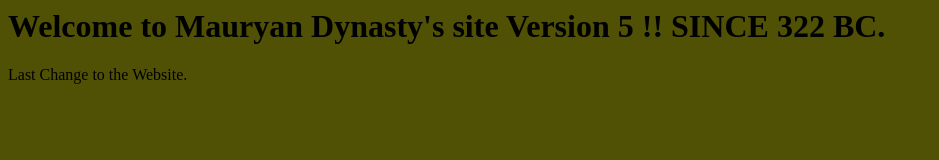
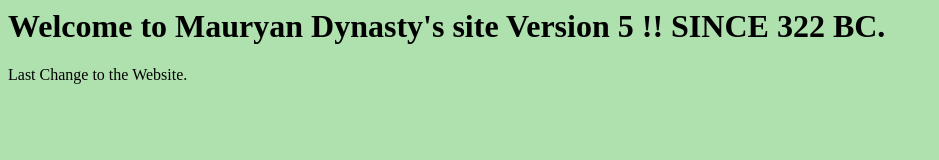
Before and after one commit to maurya322/jenkins_training_2024_testcase1, a plain HTML site: page index.html in a window 1280 px wide. Shown: the whole page, without its empty margins (0-939 px from the left). Drawn offline with Linux system fonts and the light colour scheme.

Commit message:
Last upgrade is going on

```diff
--- a/index.html
+++ b/index.html
@@ -1,4 +1,4 @@
-<body bgcolor="#515106">
+<body bgcolor="#AFE1AF">
 <h1>Welcome to Mauryan Dynasty's site Version 5 !!
 
 	SINCE 322 BC.</h1>
```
━━━━━━━━
* Assigned task
Write every line of the data out again exactly, leaving out all images.

* Solution for this task
Before and after one commit to maurya322/jenkins_training_2024_testcase1, a plain HTML site: page index.html in a window 1280 px wide. Shown: the whole page, without its empty margins (0-939 px from the left). Drawn offline with Linux system fonts and the light colour scheme.

Commit message:
Last upgrade is going on

```diff
--- a/index.html
+++ b/index.html
@@ -1,4 +1,4 @@
-<body bgcolor="#515106">
+<body bgcolor="#AFE1AF">
 <h1>Welcome to Mauryan Dynasty's site Version 5 !!
 
 	SINCE 322 BC.</h1>
```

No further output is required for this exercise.